2
$\begingroup$

Find the number of n digit-numbers formed using the first 5 natural numbers, that contain the digits '2' and '4', essentially.

I tried attempting this with the inclusion- exclusion principle but got stuck with the first 5 natural numbers condition.
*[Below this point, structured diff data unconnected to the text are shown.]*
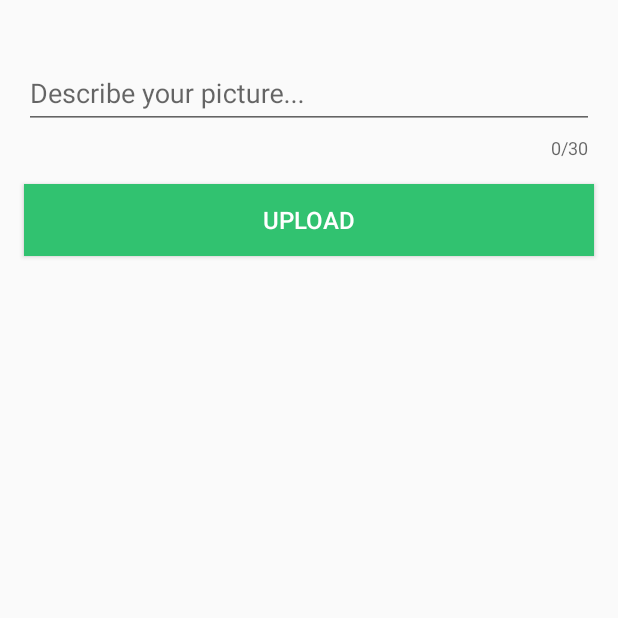
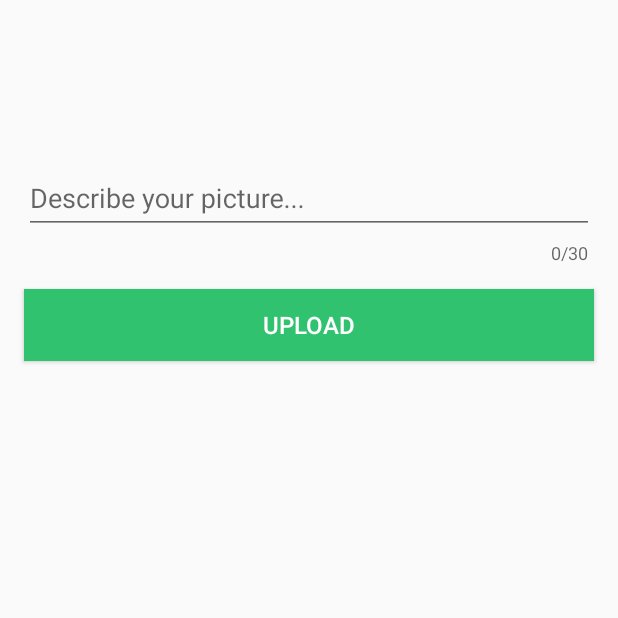
Before and after one commit to nekogee/Pixies, an Android app: the EditTextActivity screen opened directly, with no data from a screen before it, on a phone screen of 412 x 824 dp, the top half of it. Run offline under Robolectric (Android 15) with nearby library versions, the phone set to English and light mode, and no system bars.

Commit message:
change ui

```diff
--- a/app/src/main/res/layout/activity_edittext.xml
+++ b/app/src/main/res/layout/activity_edittext.xml
@@ -16,7 +16,7 @@
         android:id="@+id/til_mobile"
         android:layout_width="match_parent"
         android:layout_height="wrap_content"
-        android:layout_marginTop="30dp"
+        android:layout_marginTop="100dp"
         android:layout_marginLeft="16dp"
         android:layout_marginRight="16dp"
         app:counterEnabled="true"
```
Also changed, not shown: app/src/main/java/com/nekogee/pixies/MainActivity.java (line endings or trailing spaces).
I made 2 sets, one with natural numbers where 2 is there and another with numbers with 5 is there and tried to find their intersection, but got stuck while subtracting from the total set, ie, the set of natural n digit numbers that are made from the digits 1 to 5 (wo any restrictions) hence i have a doubt in how to find the total number of elements in the set of n digit numbers that are made from the first 5 natural numbers.

Can someone please help me with this?

$\endgroup$
5
  • $\begingroup$ Can you show your work to explain how/why you got stuck? $\endgroup$
    – Calvin Lin
    Dec 1 '20 at 5:41
  • $\begingroup$ yeah i tried to use the principle such that i made 2 sets, one with natural numbers where 2 is there and another with numbers with 5 is there and tried to find their intersection, but when i was subtracting the thing i got stuck with what to subtract from since i cant figure out how to form the numbers (without any restrictions, ie i cant figure out how to find the set which contains all the natural numbers that are n digit and made from the first 5 digits.) $\endgroup$ Dec 1 '20 at 5:44
  • 1
    $\begingroup$ Can you add those details into the post? In particular, how you're using PIE. The words that you've written doesn't quite make sense to me as yet. $\endgroup$
    – Calvin Lin
    Dec 1 '20 at 5:46
  • $\begingroup$ Right, i will, sorry $\endgroup$ Dec 1 '20 at 5:47
  • $\begingroup$ so basically i have a doubt in how to find the total set of n digit numbers made with the digits 1 to 5 $\endgroup$ Dec 1 '20 at 5:51
2
$\begingroup$

The total number of $n$-digit numbers formed from $12345$ is $5^n$. The count of those numbers not containing a $2$ or $4$ is $4^n$ each, and the count of those not containing either is $3^n$. Thus the required answer is $5^n-2\cdot4^n+3^n$.

$\endgroup$
1
  • $\begingroup$ ah i see, so each digit has basically 5 options, so the total digits is 5^n , and then u do the same for the others, and when u add and subtract accordingly, u get the required answer. Thanks a lot! $\endgroup$ Dec 1 '20 at 5:53

Your Answer

By clicking “Post Your Answer”, you agree to our terms of service, privacy policy and cookie policy

Not the answer you're looking for? Browse other questions tagged or ask your own question.